=== Section Start ===

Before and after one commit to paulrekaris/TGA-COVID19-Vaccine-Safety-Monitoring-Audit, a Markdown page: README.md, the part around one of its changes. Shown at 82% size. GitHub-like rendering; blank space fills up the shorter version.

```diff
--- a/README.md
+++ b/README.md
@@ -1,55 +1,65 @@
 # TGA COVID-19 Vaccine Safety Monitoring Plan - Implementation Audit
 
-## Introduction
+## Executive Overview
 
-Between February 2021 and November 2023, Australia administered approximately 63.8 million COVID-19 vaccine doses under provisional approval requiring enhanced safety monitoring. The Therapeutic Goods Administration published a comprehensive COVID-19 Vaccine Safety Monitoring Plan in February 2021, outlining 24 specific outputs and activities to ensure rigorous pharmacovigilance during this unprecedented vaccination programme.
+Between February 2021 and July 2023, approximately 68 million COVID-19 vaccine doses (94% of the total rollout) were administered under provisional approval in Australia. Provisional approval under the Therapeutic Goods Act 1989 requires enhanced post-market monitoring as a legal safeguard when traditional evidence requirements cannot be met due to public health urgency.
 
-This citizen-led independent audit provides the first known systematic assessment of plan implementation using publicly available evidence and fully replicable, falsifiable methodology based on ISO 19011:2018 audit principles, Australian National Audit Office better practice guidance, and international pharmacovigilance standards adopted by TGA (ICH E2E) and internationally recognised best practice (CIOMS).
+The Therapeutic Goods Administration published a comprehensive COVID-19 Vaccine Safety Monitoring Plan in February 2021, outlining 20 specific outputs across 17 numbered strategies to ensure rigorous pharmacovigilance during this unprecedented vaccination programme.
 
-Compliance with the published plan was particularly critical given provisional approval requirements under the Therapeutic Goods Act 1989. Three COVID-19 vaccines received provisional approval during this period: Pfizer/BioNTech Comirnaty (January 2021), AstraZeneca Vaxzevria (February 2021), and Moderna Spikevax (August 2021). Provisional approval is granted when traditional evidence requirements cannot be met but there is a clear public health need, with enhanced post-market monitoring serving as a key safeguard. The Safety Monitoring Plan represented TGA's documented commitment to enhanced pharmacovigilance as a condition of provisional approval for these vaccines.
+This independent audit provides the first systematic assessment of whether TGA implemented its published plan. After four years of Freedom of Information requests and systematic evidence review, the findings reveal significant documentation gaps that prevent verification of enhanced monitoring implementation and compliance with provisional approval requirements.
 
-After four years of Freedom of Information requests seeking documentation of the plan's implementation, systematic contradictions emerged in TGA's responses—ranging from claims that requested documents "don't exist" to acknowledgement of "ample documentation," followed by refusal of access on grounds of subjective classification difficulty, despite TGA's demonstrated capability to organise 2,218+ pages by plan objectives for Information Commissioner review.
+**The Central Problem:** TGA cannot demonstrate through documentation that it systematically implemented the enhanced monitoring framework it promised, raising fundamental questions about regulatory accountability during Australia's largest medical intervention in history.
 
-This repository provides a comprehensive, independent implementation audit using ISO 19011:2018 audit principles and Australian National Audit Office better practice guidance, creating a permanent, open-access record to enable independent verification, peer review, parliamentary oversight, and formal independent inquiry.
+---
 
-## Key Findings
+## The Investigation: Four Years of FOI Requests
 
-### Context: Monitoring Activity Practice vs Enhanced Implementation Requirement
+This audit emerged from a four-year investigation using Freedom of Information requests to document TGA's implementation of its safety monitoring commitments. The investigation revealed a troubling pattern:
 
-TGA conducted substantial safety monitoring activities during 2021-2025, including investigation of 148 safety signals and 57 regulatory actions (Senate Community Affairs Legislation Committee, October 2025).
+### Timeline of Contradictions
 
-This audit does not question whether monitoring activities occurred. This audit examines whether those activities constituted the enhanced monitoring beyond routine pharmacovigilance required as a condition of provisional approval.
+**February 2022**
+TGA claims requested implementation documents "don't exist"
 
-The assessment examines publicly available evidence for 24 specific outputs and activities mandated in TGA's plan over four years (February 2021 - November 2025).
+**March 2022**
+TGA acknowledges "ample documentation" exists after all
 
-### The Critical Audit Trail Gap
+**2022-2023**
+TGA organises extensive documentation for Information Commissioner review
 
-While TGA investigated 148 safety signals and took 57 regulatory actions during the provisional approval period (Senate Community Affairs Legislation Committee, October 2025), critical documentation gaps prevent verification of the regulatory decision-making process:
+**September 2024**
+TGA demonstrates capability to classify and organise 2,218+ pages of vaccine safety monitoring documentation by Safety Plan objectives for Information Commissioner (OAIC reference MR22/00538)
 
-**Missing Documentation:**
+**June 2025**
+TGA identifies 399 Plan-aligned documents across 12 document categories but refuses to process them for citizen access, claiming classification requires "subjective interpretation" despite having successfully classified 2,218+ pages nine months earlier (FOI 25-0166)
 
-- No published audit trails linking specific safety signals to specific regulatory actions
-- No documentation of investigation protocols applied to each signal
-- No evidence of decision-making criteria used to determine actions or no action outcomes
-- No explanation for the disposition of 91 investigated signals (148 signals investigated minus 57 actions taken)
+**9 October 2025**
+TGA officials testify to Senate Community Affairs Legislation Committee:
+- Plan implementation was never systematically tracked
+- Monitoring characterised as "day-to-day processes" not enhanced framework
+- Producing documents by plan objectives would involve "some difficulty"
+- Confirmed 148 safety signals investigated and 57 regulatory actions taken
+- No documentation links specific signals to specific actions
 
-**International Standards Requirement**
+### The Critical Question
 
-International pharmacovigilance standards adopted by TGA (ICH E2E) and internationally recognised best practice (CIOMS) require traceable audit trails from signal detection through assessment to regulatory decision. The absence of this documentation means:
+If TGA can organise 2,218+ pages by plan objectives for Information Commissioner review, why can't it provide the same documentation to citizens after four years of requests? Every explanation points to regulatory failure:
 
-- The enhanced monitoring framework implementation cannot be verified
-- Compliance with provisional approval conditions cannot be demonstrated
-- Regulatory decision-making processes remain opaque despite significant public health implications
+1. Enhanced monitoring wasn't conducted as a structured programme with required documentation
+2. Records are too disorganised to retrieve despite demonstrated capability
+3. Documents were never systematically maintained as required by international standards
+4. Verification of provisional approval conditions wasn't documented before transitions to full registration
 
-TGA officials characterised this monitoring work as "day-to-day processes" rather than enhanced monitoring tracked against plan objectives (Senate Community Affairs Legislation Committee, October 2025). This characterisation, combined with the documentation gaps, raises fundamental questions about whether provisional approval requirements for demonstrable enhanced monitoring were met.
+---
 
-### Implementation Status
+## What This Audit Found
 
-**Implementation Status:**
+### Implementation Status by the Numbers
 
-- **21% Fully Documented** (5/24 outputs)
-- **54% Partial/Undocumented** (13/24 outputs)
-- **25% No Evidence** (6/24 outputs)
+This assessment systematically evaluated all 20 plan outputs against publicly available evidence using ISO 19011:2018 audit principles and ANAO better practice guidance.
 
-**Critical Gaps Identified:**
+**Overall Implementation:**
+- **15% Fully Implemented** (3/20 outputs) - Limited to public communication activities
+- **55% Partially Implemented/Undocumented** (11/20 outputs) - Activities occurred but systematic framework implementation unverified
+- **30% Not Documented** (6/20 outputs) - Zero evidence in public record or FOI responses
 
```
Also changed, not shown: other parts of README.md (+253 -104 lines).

=== Section End ===

[EXERCISE BRIEF]
Take from the listing above each line that contains the string "actions".

[RESULT BELOW]
-TGA conducted substantial safety monitoring activities during 2021-2025, including investigation of 148 safety signals and 57 regulatory actions (Senate Community Affairs Legislation Committee, October 2025).
-While TGA investigated 148 safety signals and took 57 regulatory actions during the provisional approval period (Senate Community Affairs Legislation Committee, October 2025), critical documentation gaps prevent verification of the regulatory decision-making process:
-- No published audit trails linking specific safety signals to specific regulatory actions
-- No evidence of decision-making criteria used to determine actions or no action outcomes
-- No explanation for the disposition of 91 investigated signals (148 signals investigated minus 57 actions taken)
+- Confirmed 148 safety signals investigated and 57 regulatory actions taken
+- No documentation links specific signals to specific actions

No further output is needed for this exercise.